What to produce: Across the data below, how many lines have the word "simulator" in them? Give the number and nothing else.

Extracted material:
==================================================
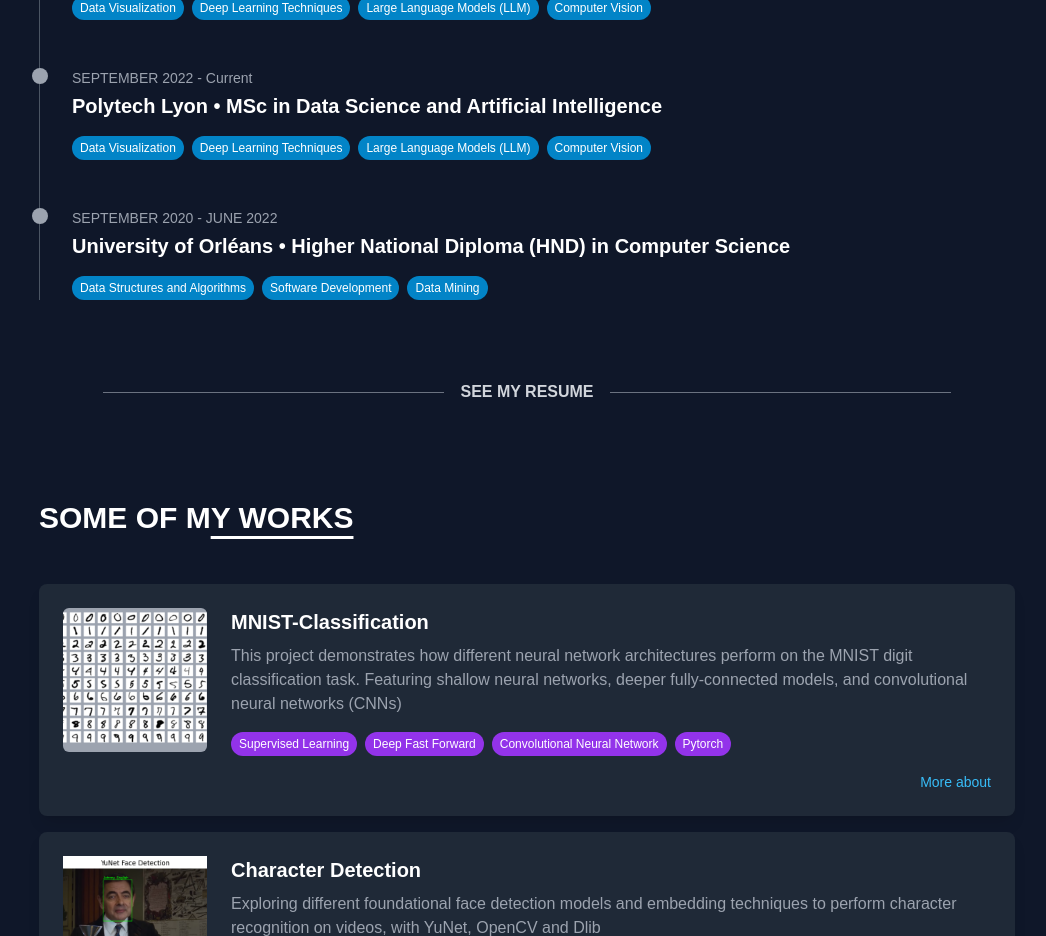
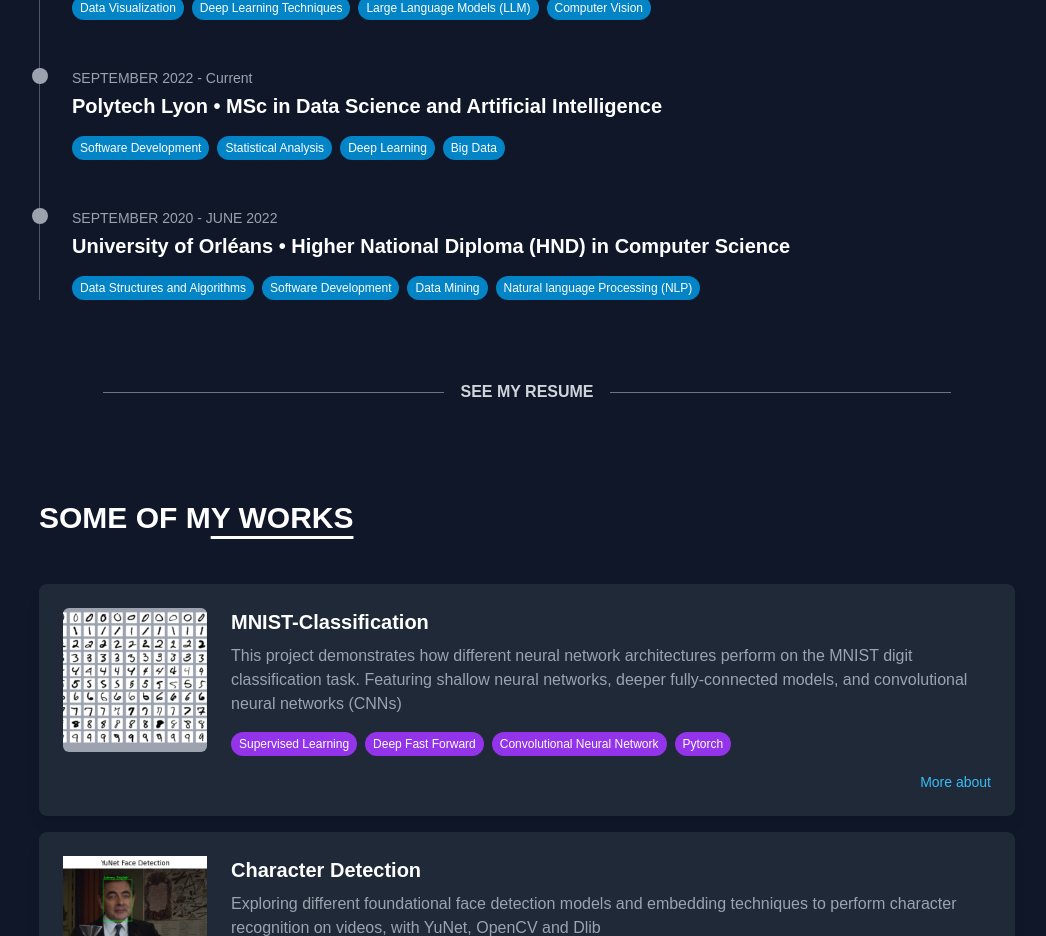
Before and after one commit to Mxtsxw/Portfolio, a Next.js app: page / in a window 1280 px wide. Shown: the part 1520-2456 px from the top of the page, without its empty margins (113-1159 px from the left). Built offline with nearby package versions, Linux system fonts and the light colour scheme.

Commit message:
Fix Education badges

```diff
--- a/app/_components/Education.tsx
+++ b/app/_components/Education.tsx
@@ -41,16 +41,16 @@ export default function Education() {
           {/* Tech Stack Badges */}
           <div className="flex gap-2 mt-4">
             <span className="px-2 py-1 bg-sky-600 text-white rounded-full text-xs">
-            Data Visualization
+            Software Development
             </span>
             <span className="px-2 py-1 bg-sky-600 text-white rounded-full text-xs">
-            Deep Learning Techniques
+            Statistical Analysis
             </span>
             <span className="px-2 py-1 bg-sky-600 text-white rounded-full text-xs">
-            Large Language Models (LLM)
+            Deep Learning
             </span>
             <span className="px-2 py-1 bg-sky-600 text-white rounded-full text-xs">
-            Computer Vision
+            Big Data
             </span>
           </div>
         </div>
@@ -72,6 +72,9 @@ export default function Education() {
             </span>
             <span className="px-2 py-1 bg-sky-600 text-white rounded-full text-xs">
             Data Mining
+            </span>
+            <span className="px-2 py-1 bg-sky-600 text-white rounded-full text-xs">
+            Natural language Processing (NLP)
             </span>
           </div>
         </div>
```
==================================================
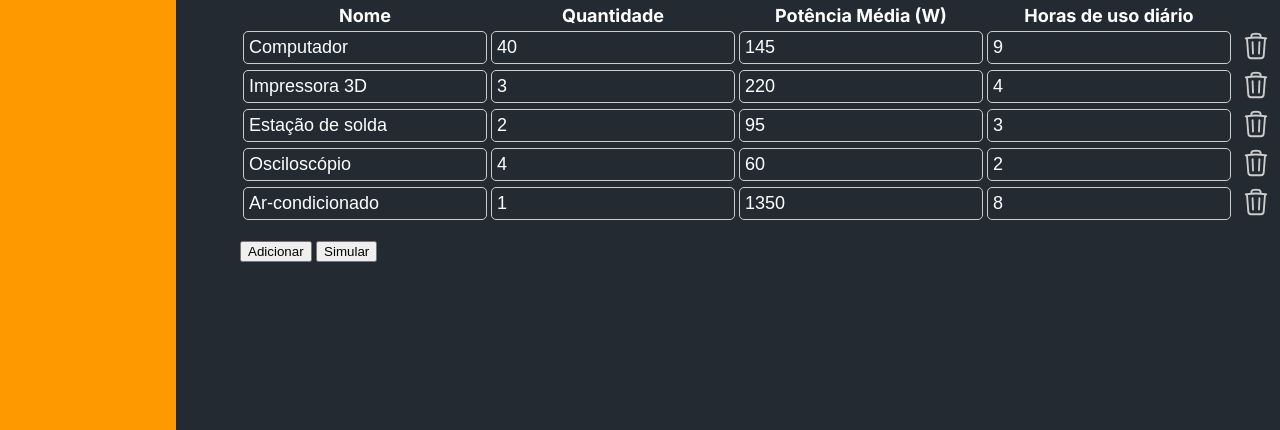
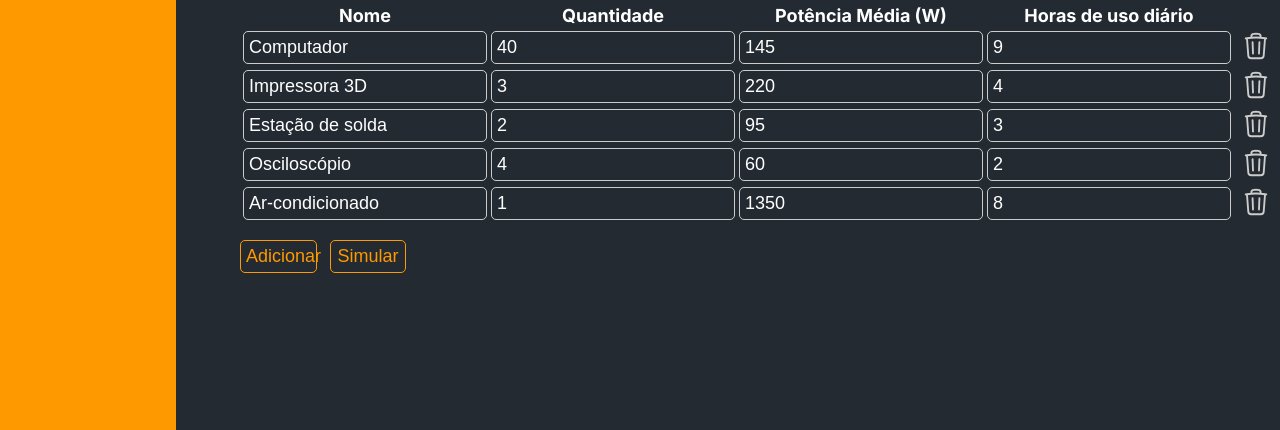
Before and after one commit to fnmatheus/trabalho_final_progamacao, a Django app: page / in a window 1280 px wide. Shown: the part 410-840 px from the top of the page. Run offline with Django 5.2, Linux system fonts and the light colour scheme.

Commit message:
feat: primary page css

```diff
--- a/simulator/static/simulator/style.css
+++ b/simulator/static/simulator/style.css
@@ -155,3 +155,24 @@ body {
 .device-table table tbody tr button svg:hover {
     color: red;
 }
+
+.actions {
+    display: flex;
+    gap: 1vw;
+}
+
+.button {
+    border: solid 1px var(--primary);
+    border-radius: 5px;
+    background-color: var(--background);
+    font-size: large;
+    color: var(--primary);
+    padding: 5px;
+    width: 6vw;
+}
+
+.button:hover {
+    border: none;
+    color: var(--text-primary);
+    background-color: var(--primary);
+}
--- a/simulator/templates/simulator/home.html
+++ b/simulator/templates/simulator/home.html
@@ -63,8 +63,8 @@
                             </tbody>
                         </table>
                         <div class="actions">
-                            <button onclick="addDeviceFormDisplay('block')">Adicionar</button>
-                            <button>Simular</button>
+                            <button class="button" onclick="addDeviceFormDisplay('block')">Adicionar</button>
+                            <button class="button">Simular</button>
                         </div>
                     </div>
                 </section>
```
==================================================
Solution to the exercise: 4